How did you come up with the idea for this interview?

Dr. Dan Sinykin was visiting UNC to give a lecture and seminar for the English department’s Critical Speaker Series. An interview seemed like a great way to kill two birds with one stone: giving the Critical Speaker Series some of the attention it deserves and getting the chance to dive deeper into Dr. Sinykin’s brilliant book, Big Fiction. Also, selfishly, I’m a huge fan of his work more generally, and so was interested in the chance to pick his brain about research, public humanities work, and the future of literary studies as an academic discipline.

What did you learn in the public humanities course that contributed to your publication?

Dr. Stephanie DeGooyer’s public humanities course was integral to getting this published, not least for its focus on the more mundane ins and outs of the publication process. The publication process can be opaque, so answering those very basic questions, like “How long should a pitch be?” and “Who should I send this to?” was extraordinarily helpful. Beyond learning about that process, reading lots of public-facing writing was also a useful exercise. Academics have a (more or less justified) reputation for producing inaccessible prose, resulting from differences in style and genre between academic and public-facing writing. Dr. DeGooyer’s class encouraged us to name and think about those differences, which has made me a better writer for both academic and general audiences.

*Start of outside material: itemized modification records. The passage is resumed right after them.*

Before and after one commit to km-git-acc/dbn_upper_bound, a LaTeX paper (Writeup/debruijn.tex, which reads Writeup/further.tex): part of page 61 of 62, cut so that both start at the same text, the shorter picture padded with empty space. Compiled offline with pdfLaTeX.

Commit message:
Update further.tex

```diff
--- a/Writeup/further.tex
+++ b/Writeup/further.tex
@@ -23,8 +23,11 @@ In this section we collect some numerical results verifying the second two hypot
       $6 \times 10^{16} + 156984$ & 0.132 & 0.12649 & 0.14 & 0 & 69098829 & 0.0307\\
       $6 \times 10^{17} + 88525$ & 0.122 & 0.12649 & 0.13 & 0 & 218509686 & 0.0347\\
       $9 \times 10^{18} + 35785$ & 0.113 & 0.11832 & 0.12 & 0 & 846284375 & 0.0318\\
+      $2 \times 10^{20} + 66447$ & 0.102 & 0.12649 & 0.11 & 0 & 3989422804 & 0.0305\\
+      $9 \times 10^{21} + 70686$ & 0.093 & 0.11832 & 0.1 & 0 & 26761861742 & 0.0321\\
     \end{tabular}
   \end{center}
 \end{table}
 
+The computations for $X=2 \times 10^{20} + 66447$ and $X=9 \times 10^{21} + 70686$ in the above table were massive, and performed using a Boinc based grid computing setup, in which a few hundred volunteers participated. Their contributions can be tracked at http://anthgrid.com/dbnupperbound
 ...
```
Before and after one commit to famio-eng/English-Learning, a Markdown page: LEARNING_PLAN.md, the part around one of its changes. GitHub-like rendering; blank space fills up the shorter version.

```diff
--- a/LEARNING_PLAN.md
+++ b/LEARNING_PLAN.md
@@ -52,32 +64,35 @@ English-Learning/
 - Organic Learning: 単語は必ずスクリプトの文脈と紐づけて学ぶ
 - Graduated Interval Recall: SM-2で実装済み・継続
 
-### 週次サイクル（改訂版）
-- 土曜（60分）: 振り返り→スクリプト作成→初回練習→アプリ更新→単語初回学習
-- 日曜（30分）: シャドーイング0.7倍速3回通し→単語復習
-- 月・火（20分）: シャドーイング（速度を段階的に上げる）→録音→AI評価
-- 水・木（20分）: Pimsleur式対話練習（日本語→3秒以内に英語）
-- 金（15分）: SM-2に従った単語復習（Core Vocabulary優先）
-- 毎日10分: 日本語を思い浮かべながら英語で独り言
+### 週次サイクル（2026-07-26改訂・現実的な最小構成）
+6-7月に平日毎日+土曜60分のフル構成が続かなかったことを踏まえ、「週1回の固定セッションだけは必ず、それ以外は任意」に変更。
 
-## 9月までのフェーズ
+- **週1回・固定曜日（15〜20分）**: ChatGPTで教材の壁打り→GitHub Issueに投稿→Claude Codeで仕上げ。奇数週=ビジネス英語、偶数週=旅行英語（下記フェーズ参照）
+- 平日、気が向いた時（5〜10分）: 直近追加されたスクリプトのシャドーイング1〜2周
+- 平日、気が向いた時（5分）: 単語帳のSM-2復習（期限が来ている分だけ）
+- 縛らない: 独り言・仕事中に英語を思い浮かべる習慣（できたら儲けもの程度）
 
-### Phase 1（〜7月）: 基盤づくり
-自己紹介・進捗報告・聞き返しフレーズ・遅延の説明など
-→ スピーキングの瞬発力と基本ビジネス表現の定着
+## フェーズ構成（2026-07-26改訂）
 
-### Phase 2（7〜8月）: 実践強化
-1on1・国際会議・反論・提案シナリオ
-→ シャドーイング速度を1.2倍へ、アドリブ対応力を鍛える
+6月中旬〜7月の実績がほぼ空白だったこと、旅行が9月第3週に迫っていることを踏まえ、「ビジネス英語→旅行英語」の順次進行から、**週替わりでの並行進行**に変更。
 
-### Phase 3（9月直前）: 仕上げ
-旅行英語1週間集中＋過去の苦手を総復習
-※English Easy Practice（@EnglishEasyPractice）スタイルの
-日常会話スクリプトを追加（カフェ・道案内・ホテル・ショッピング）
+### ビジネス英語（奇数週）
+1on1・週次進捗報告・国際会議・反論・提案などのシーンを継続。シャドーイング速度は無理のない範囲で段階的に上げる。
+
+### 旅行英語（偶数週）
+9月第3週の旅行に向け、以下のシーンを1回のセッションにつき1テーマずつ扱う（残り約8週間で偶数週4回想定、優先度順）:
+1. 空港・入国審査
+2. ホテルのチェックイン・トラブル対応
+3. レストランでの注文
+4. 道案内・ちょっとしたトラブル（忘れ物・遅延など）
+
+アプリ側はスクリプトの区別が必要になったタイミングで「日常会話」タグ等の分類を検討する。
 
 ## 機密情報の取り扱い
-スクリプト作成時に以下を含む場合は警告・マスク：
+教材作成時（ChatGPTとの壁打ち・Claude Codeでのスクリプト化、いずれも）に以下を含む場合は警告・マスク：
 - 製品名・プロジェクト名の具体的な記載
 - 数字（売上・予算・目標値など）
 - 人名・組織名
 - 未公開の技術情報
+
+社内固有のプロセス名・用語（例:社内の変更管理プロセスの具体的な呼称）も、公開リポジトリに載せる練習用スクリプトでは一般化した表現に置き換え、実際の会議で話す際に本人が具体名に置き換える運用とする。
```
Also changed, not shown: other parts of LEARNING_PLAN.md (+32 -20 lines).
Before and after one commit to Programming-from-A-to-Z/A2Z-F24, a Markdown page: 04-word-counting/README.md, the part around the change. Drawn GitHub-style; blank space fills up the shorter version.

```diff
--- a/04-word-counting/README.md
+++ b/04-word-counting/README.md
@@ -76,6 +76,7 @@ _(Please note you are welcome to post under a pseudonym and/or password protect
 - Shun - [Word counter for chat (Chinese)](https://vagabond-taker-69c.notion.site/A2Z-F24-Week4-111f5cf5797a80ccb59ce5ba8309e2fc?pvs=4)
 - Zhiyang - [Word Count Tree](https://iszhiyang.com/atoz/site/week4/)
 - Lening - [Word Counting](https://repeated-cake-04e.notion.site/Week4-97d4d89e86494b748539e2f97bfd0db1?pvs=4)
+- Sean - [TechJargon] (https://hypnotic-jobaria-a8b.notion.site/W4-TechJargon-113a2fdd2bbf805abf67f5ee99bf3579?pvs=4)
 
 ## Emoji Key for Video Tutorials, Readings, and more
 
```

Do you see yourself doing more public writing in the future?

I would love to continue with public writing. Though time is often limited in grad school, split between teaching, research and writing for my dissertation, I’ve found that it can serve a complementary function. Oftentimes academic genres give you the space to really luxuriate, teasing out the intricacies of your object of interest. And the audience of fellow experts allows you to gloss over some of the (theoretical, philosophical, historical, etc.) background behind the terms that you are using. Writing in a public forum, by contrast, forces you to crystallize and distill your thoughts because of the limited word count and general readership. 

For example, in a review I am currently working on, one of the books focuses on the metaphysics of the novel. How do you give the reader the background knowledge necessary to understand what that is in a few sentences? I went to the Stanford Encyclopedia of Philosophy for some guidance, and the first line of the entry on metaphysics is, not a joke, “It is not easy to say what metaphysics is.” So, I had to figure that one out on my own. In this way public writing can pose a difficult but often useful and enjoyable challenge.

What did you learn from this experience?

First and foremost, I figured out how to conduct an interview! I’ve read plenty in my time, but the process of writing questions, cutting down the questions because I wrote too many and they were too long, transcribing and editing the transcript, and so on, was a new adventure. Though less easily articulable, both the content of the interview and the process of getting it published made me think about the relationship between my public-facing work and my work within the university. All in all, it was an extremely generative and enjoyable experience, one that I hope to repeat soon.

Read Chambers’s piece here.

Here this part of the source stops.